Worthing child sentenced to over four years in custody after multiple stabbings
A Worthing teenager has been sentenced to more than four years in custody after pleading guilty to stabbing two people.
The 16-year-old, who cannot be named for legal reasons, was convicted following two attacks that took place when he was just 14 years old.
According to Sussex Police, on October 1, 2019, the teenager approached a 16-year-old boy just before 4pm in Orme Road and demanded he empty his pockets.
He then punched him and, after the boy tried to continue on his journey, stabbed him in the arm.
The victim called police and was taken to hospital for treatment, but nothing was reported stolen.
Police said the defendant then travelled by train to Goring Railway Station and, at around 4.50pm, got into an altercation with another 16-year-old boy.
It continued into the station car park, where he stabbed the boy three times in the chest and abdomen, requiring hospital treatment.
He was spotted around an hour later by the police helicopter as he and another youth tried to hide in a railway underpass.
The defendant, who is from Worthing, was charged with attempted robbery, committing grievous bodily harm, possession of cannabis, and two counts of possession of a knife in public, all of which he pleaded guilty to.
At West Sussex Youth Court on Monday (January 18), he was given a custodial sentence of four years and six months.
The other youth was also arrested but was released and faced no further action.
Chief Inspector Sarah Leadbeatter, District Commander for Adur, Worthing and Horsham, said: “Thankfully the two victims in this case recovered without suffering life-changing or life-threatening injuries, but it could have been a whole lot worse. Carrying a knife puts you and those around you at significant risk, and possession of any offensive weapon in public is a serious offence. This is reflected in the sentence imposed.
“We are aware of the concern within the Worthing community surrounding violence involving and affecting young people, and we continue to work with partners to combat this behaviour and seek to reduce the level of violence involving young people.
“In order to achieve this, we also need the support of our local community, and there are many ways you can report matters of concern.

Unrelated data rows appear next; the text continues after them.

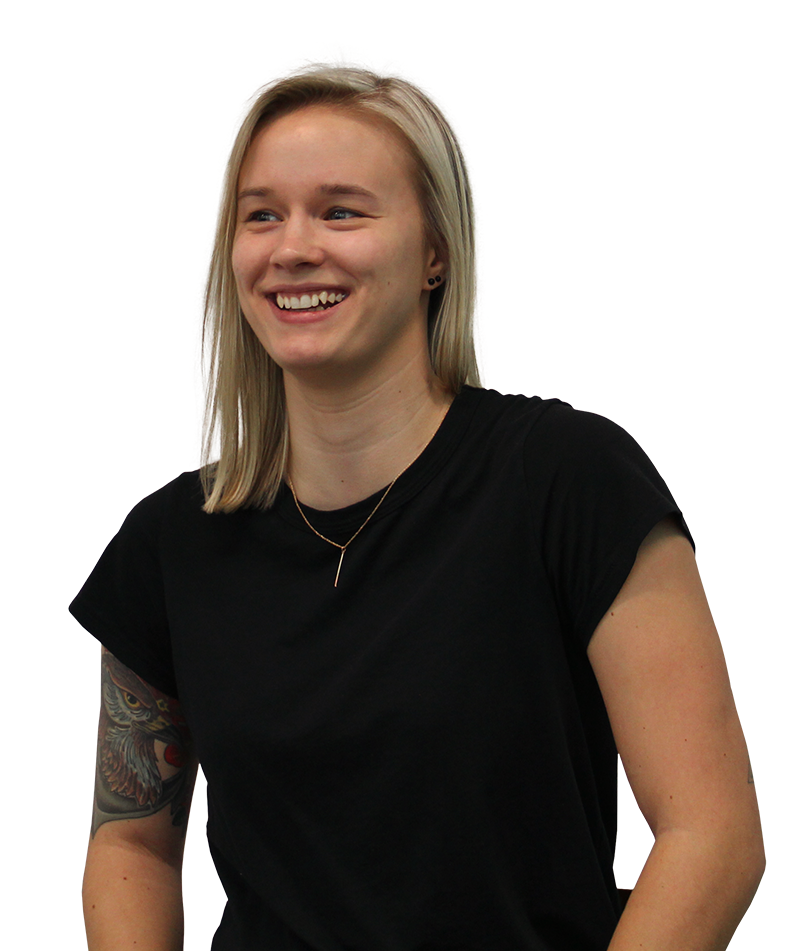
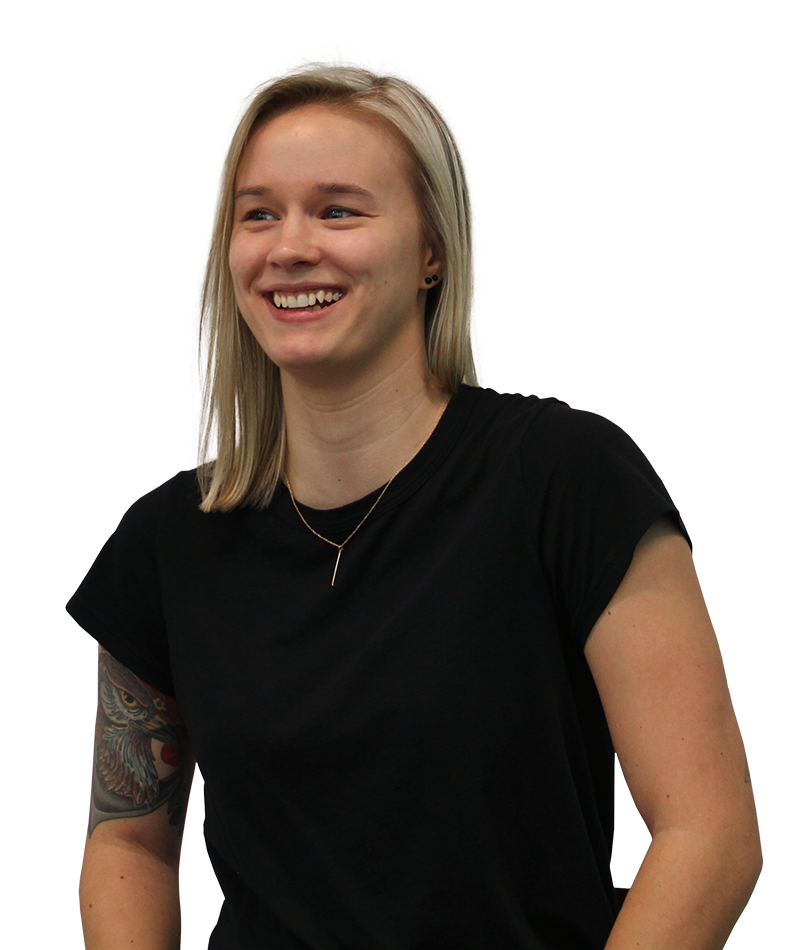
Updated images on Team pages

diff --git a/src/components/bios/bios.vue b/src/components/bios/bios.vue
@@ -449,7 +449,7 @@ export default {
 
     picture,
     img {
-      width: 90%;
+      width: 95%;
       position: relative;
       bottom: -5px;
     }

You can either contact us online or by calling 101, or you can contact Fearless or Crimestoppers anonymously.”
If you are in danger or you see someone else in danger, please dial 999.

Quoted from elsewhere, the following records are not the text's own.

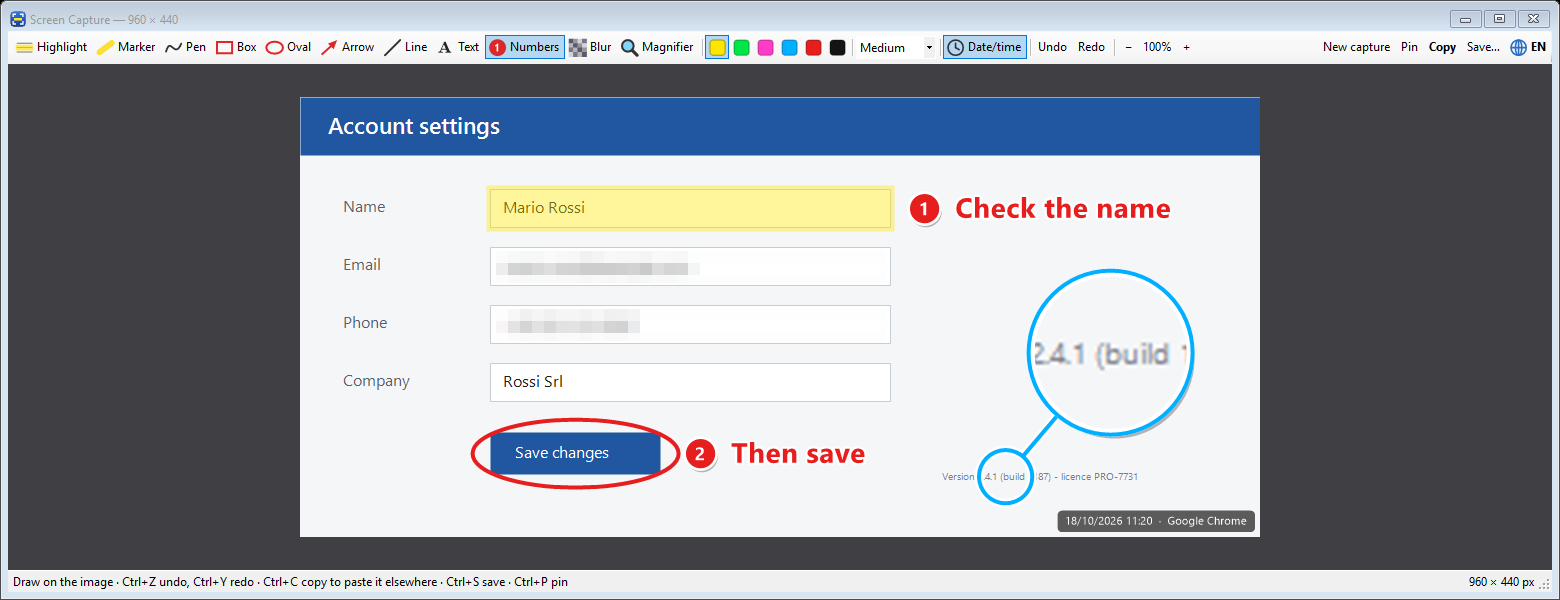
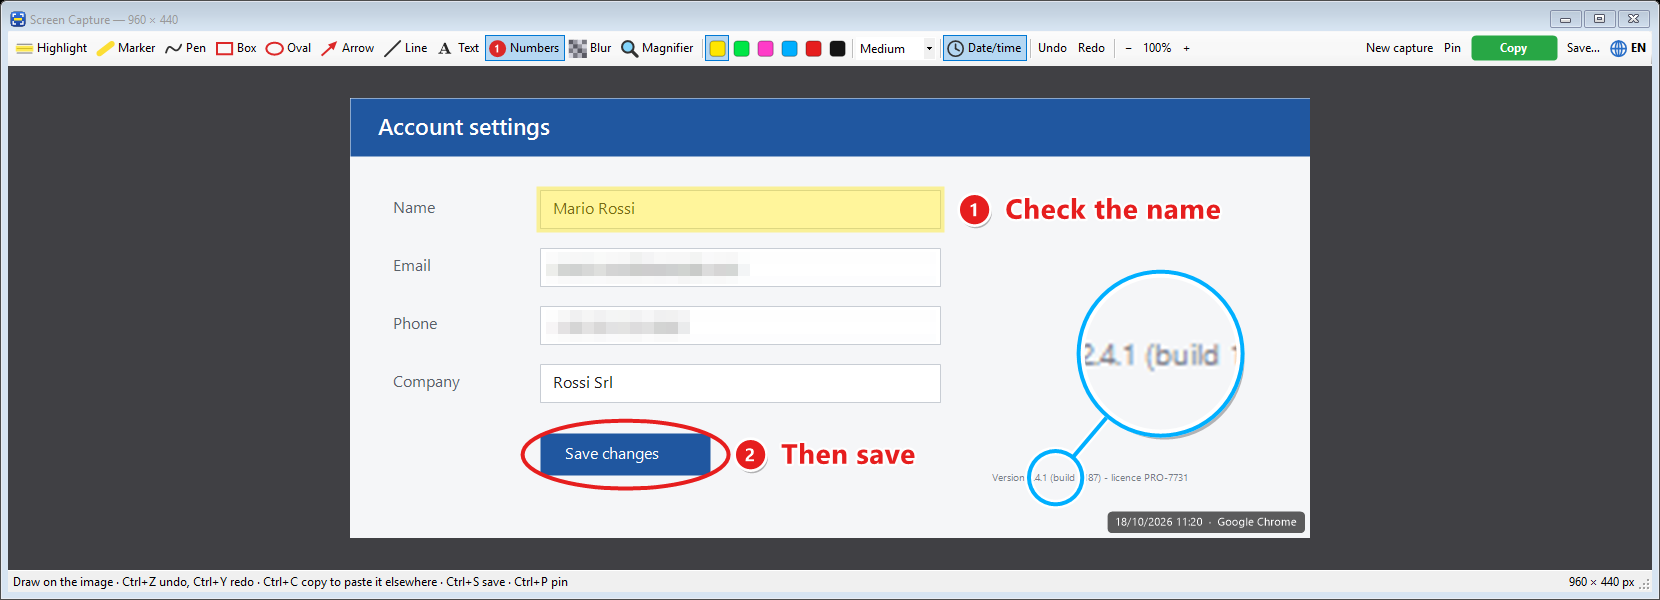
Versione 1.1.0: punto della lente spostabile e pulsante Copia evidente
- Lente: dopo averla spostata si può trascinare anche il cerchietto sul
  punto ingrandito; la lente resta ferma e mostra il nuovo contenuto
  (annullabile con Ctrl+Z).
- Copia: pulsante verde in grassetto; dopo la copia mostra per un
  attimo "✔ Copiato" / "✔ Copied".
- README e screenshot aggiornati.

diff --git a/CatturaSchermo.cs b/CatturaSchermo.cs
@@ -872,6 +872,23 @@ namespace CatturaSchermo
         }
 
         // La zona dell'immagine originale che la lente sta ingrandendo.
+        // Lente spostata: raggio del cerchietto sul punto ingrandito, e se si vede (è fuori dalla lente).
+        public float FocusRadius
+        {
+            get { RectangleF f = FocusRect(); return Math.Max(f.Width, f.Height) / 2f; }
+        }
+
+        public bool FocusVisible
+        {
+            get
+            {
+                if (Tool != Tool.Lente || !HasFocus) return false;
+                PointF c = LensCenter;
+                double dist = Math.Sqrt((c.X - Focus.X) * (c.X - Focus.X) + (c.Y - Focus.Y) * (c.Y - Focus.Y));
+                return dist > Math.Abs(B.X - A.X) / 2f + FocusRadius;
+            }
+        }
+
         public RectangleF FocusRect()
         {
             Rectangle r = Norm(A, B);
@@ -1354,6 +1371,7 @@ namespace CatturaSchermo
         int activeText = -1;            // testo che mostra cornice e pallino
         int activeBox = -1;             // riquadro/ovale che mostra cornice e quadratini
         int boxHandle = -1;             // quadratino trascinato (0-7), -1 = si sposta tutta la forma
+        bool focusDrag;                 // si sta spostando il cerchietto (punto ingrandito) di una lente
         TextBox textBox;          // casella aperta mentre si scrive un testo
         Point textAt;             // dove andrà il testo (coordinate dell'immagine)
         float textBoxSize;        // dimensione del carattere della casella aperta
@@ -1371,6 +1389,9 @@ namespace CatturaSchermo
         readonly ToolStripLabel zoomLabel;
         readonly ToolStripStatusLabel status, info;
         readonly System.Windows.Forms.Timer statusTimer = new System.Windows.Forms.Timer();
+        readonly System.Windows.Forms.Timer copiedTimer = new System.Windows.Forms.Timer();
+        ToolStripButton copyButton;
+        bool copiedShown;   // il pulsante mostra "✔ Copiato"
 
         public EditorForm(Bitmap img, string stampText)
         {
@@ -1420,8 +1441,8 @@ namespace CatturaSchermo
                 "Nascondi dati sensibili con i quadretti (8) — trascina sopra l'area",
                 "Hide sensitive data with pixelation (8) — drag over the area");
             AddToolButton(Tool.Lente, isz, "Lente", "Magnifier",
-                "Lente d'ingrandimento (9) — trascina sopra il dettaglio; trascina una lente già messa per spostarla",
-                "Magnifier (9) — drag over the detail; drag an existing magnifier to move it");
+                "Lente d'ingrandimento (9) — trascina sopra il dettaglio; trascina la lente per spostarla, il suo cerchietto per cambiare il punto ingrandito",
+                "Magnifier (9) — drag over the detail; drag the magnifier to move it, its small circle to change the magnified spot");
             strip.Items.Add(new ToolStripSeparator());
 
             for (int i = 0; i < Palette.Length; i++)
@@ -1503,15 +1524,33 @@ namespace CatturaSchermo
             save.Alignment = ToolStripItemAlignment.Right;
             save.Click += delegate { Save(); };
             Loc(delegate { save.Text = Lang.T("Salva…", "Save…"); save.ToolTipText = Lang.T("Salva come PNG o JPG (Ctrl+S)", "Save as PNG or JPG (Ctrl+S)"); });
+            // Copia: pulsante verde in grassetto, ben visibile; dopo il clic mostra per un attimo "✔ Copiato".
             var copy = new ToolStripButton();
+            copyButton = copy;
             copy.Alignment = ToolStripItemAlignment.Right;
             copy.Font = new Font(Font, FontStyle.Bold);
+            copy.AutoSize = false;
+            copy.Margin = new Padding((int)(4 * scale), 1, (int)(4 * scale), 2);
             copy.Click += delegate { Copy(); };
+            copy.Paint += (s, e) => PaintCopyButton(e.Graphics, scale);
             Loc(delegate
             {
-                copy.Text = Lang.T("Copia", "Copy");
+                copy.Text = copiedShown ? Lang.T("✔ Copiato", "✔ Copied") : Lang.T("Copia", "Copy");
                 copy.ToolTipText = Lang.T("Copia negli appunti, poi incolla con Ctrl+V dove vuoi (Ctrl+C)", "Copy to the clipboard, then paste it anywhere with Ctrl+V (Ctrl+C)");
+                // Larghezza fissa (quella della scritta più lunga), così gli altri pulsanti non si spostano.
+                int copyWidth = 0;
+                foreach (string t in new[] { "Copia", "Copy", "✔ Copiato", "✔ Copied" })
+                    copyWidth = Math.Max(copyWidth, TextRenderer.MeasureText(t, copy.Font).Width);
+                copy.Size = new Size(copyWidth + (int)(22 * scale), (int)(26 * scale));
             });
+            copiedTimer.Interval = 1600;
+            copiedTimer.Tick += delegate
+            {
+                copiedTimer.Stop();
+                copiedShown = false;
+                copy.Text = Lang.T("Copia", "Copy");
+                copy.Invalidate();
+            };
             var pin = new ToolStripButton();
             pin.Alignment = ToolStripItemAlignment.Right;
             pin.Click += delegate { Pin(); };
@@ -1681,8 +1720,8 @@ namespace CatturaSchermo
                 Flash(Lang.T("Trascina sopra nomi, email, numeri… da nascondere · lo spessore cambia la grandezza dei quadretti",
                     "Drag over names, emails, numbers… to hide · the thickness sets the size of the squares"));
             else if (t == Tool.Lente)
-                Flash(Lang.T("Trascina sopra il dettaglio · trascina una lente già messa per spostarla (con Maiusc ingrandisce il nuovo punto) · Sottile ×1,5 · Medio ×2 · Spesso ×3",
-                    "Drag over the detail · drag an existing magnifier to move it (with Shift it magnifies the new spot) · Thin ×1.5 · Medium ×2 · Thick ×3"));
+                Flash(Lang.T("Trascina sopra il dettaglio · trascina una lente per spostarla, il suo cerchietto per cambiare il punto ingrandito · Sottile ×1,5 · Medio ×2 · Spesso ×3",
+                    "Drag over the detail · drag a magnifier to move it, its small circle to change the magnified spot · Thin ×1.5 · Medium ×2 · Thick ×3"));
         }
 
         void SetColor(Color c)
@@ -2264,6 +2303,9 @@ namespace CatturaSchermo
             }
             if (tool == Tool.Lente)
             {
+                // Cerchietto di una lente spostata: si sposta il punto ingrandito, la lente resta ferma.
+                int hitFocus = HitLensFocus(p);
+                if (hitFocus >= 0) { focusDrag = true; BeginDrag(hitFocus, p, false); return; }
                 int hit = HitLens(p);
                 if (hit >= 0)
                 {
@@ -2328,6 +2370,13 @@ namespace CatturaSchermo
                 canvas.Invalidate();
                 return;
             }
+            if (moving != null && focusDrag)
+            {
+                float fx = movingOriginal.Focus.X + p.X - moveStart.X, fy = movingOriginal.Focus.Y + p.Y - moveStart.Y;
+                moving.Focus = new PointF(Math.Max(0, Math.Min(image.Width, fx)), Math.Max(0, Math.Min(image.Height, fy)));
+                canvas.Invalidate();
+                return;
+            }
             if (moving != null)
             {
                 int dx = p.X - moveStart.X, dy = p.Y - moveStart.Y;
@@ -2374,7 +2423,7 @@ namespace CatturaSchermo
                     return;
                 }
                 // Sopra una lente già messa il cursore diventa "sposta".
-                canvas.Cursor = tool == Tool.Lente && HitLens(p) >= 0 ? Cursors.SizeAll : Cursors.Cross;
+                canvas.Cursor = tool == Tool.Lente && (HitLensFocus(p) >= 0 || HitLens(p) >= 0) ? Cursors.SizeAll : Cursors.Cross;
                 return;
             }
             if (current.IsFreehand)
@@ -2426,7 +2475,9 @@ namespace CatturaSchermo
                 shapes[movingIndex] = movingOriginal;
                 rotating = false;
                 boxHandle = -1;
-                if (moved.A != movingOriginal.A || moved.B != movingOriginal.B || moved.Angle != movingOriginal.Angle)
+                focusDrag = false;
+                if (moved.A != movingOriginal.A || moved.B != movingOriginal.B || moved.Angle != movingOriginal.Angle ||
+                    moved.Focus != movingOriginal.Focus)
                     Record(new EditOp { Index = movingIndex, Before = movingOriginal, After = moved });
                 canvas.Invalidate();
                 return;
@@ -2450,6 +2501,19 @@ namespace CatturaSchermo
         }
 
         // Indice della lente sotto il punto (la più in alto), oppure -1.
+        int HitLensFocus(Point p)
+        {
+            for (int i = shapes.Count - 1; i >= 0; i--)
+            {
+                var s = shapes[i];
+                if (s.Tool != Tool.Lente || !s.FocusVisible) continue;
+                float r = s.FocusRadius + 6f / zoom;
+                float dx = p.X - s.Focus.X, dy = p.Y - s.Focus.Y;
+                if (dx * dx + dy * dy <= r * r) return i;
+            }
+            return -1;
+        }
+
         int HitLens(Point p)
         {
             for (int i = shapes.Count - 1; i >= 0; i--)
@@ -2617,6 +2681,28 @@ namespace CatturaSchermo
                 if (!ImageExport.Copy(this, bmp)) return;
             modified = false;
             Flash(Lang.T("✔ Copiata negli appunti — incollala con Ctrl+V dove vuoi.", "✔ Copied to the clipboard — paste it anywhere with Ctrl+V."));
+            copiedShown = true;
+            copyButton.Text = Lang.T("✔ Copiato", "✔ Copied");
+            copyButton.Invalidate();
+            copiedTimer.Stop();
+            copiedTimer.Start();
+        }
+
+        // Disegna il pulsante Copia: verde (più scuro sotto il mouse e quando è premuto; verde intenso dopo la copia).
+        void PaintCopyButton(Graphics g, float scale)
+        {
+            var b = copyButton;
+            var r = new Rectangle(0, 0, b.Width - 1, b.Height - 1);
+            Color bg = copiedShown ? Color.FromArgb(22, 128, 61)
+                     : b.Pressed ? Color.FromArgb(21, 115, 55)
+                     : b.Selected ? Color.FromArgb(30, 145, 70)
+                     : Color.FromArgb(40, 167, 69);
+            g.SmoothingMode = SmoothingMode.AntiAlias;
+            using (var path = IconArt.RoundRect(r, 4 * scale))
+            using (var br = new SolidBrush(bg))
+                g.FillPath(br, path);
+            TextRenderer.DrawText(g, b.Text, b.Font, r, Color.White,
+                TextFormatFlags.HorizontalCenter | TextFormatFlags.VerticalCenter | TextFormatFlags.SingleLine);
         }
 
         void Save()
@@ -2714,6 +2800,7 @@ namespace CatturaSchermo
                 image.Dispose();
                 if (view != null) view.Dispose();
                 statusTimer.Dispose();
+                copiedTimer.Dispose();
             }
             base.Dispose(disposing);
         }

diff --git a/README.md b/README.md
@@ -42,7 +42,7 @@ Lo stesso metodo funziona per i piccoli fastidi operativi di un'azienda.
 | Testo | `6` | Testo con bordo leggibile su ogni sfondo: si sposta, si inclina e si ridimensiona |
 | Numeri | `7` | Cerchietti 1, 2, 3… che si numerano da soli, con la casella per la descrizione accanto |
 | Oscura | `8` | Pixela nomi, email, numeri e altri dati sensibili (il dato originale non resta nell'immagine) |
-| Lente | `9` | Cerchio che ingrandisce un dettaglio; spostandolo resta collegato al punto d'origine |
+| Lente | `9` | Cerchio che ingrandisce un dettaglio; spostandolo resta collegato al punto d'origine, e anche il punto ingrandito si può trascinare altrove |
 
 - 6 colori e 3 spessori (**Sottile / Medio / Spesso**, che per il testo sono le dimensioni).
 - **Annulla / Ripeti** (`Ctrl+Z` / `Ctrl+Y`) anche per spostamenti, rotazioni e ridimensionamenti.
@@ -51,7 +51,8 @@ Lo stesso metodo funziona per i piccoli fastidi operativi di un'azienda.
   (es. "18/10/2026 11:20 · Google Chrome"), che si toglie con un clic su **Data e ora**.
 
 **Dopo**
-- **Copia** (`Ctrl+C`): l'immagine va negli appunti, pronta da incollare con `Ctrl+V` in Word, email, WhatsApp, Teams…
+- **Copia** (`Ctrl+C`, il pulsante verde): l'immagine va negli appunti, pronta da incollare con `Ctrl+V` in Word, email, WhatsApp, Teams…
+  Il pulsante mostra per un attimo **✔ Copiato**. Con la cronologia degli appunti di Windows (`Win+V`) puoi tenere più catture e incollare quella che vuoi.
 - **Salva** (`Ctrl+S`): PNG, JPG o BMP.
 - **Appendi** (`Ctrl+P`): l'immagine resta **sullo schermo, sempre in primo piano**, con un bordo del colore scelto,
   mentre lavori in un'altra finestra. Si sposta trascinandola, la rotellina cambia la grandezza,

diff --git a/README.en.md b/README.en.md
@@ -44,7 +44,7 @@ The same approach works for the small operational annoyances of any business.
 | Text | `6` | Text with an outline that reads on any background: move, tilt and resize it |
 | Numbers | `7` | Circles 1, 2, 3… that number themselves, with a box for the description beside them |
 | Blur | `8` | Pixelates names, emails, numbers and other sensitive data (the original stays out of the image) |
-| Magnifier | `9` | Circle that magnifies a detail; when moved it stays linked to the original spot |
+| Magnifier | `9` | Circle that magnifies a detail; when moved it stays linked to the original spot, and the magnified spot can be dragged elsewhere too |
 
 - 6 colours and 3 thicknesses (**Thin / Medium / Thick**, which are the sizes for text).
 - **Undo / Redo** (`Ctrl+Z` / `Ctrl+Y`), including moves, rotations and resizes.
@@ -53,7 +53,8 @@ The same approach works for the small operational annoyances of any business.
   (e.g. "18/10/2026 11:20 · Google Chrome"), removed with one click on **Date/time**.
 
 **Then**
-- **Copy** (`Ctrl+C`): the image goes to the clipboard, ready to paste with `Ctrl+V` into Word, email, WhatsApp, Teams…
+- **Copy** (`Ctrl+C`, the green button): the image goes to the clipboard, ready to paste with `Ctrl+V` into Word, email, WhatsApp, Teams…
+  The button briefly shows **✔ Copied**. With the Windows clipboard history (`Win+V`) you can keep several captures and paste the one you want.
 - **Save** (`Ctrl+S`): PNG, JPG or BMP.
 - **Pin** (`Ctrl+P`): the image stays **on screen, always on top**, with a border in the chosen colour,
   while you work in another window. Drag it to move it, the wheel changes its size,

Sussex Police is also committed to tackling knife crime in general, and officers work with young people across the county through education, engagement and intervention, as well as carrying out proactive patrols to increase visibility and respond to incidents when necessary.
Chief Insp Leadbeatter added: “Our priority is keeping young people safe from harm and ensuring they’re aware of the dangers of carrying a knife.
“Getting caught with a knife can change your life. We want people to realise that carrying these dangerous weapons could affect their futures, and we want to work with them to prevent this.
“Knife crime is a complex issue; and to create real long-lasting change it’s essential that we work together to help keep young people safe and knife free.”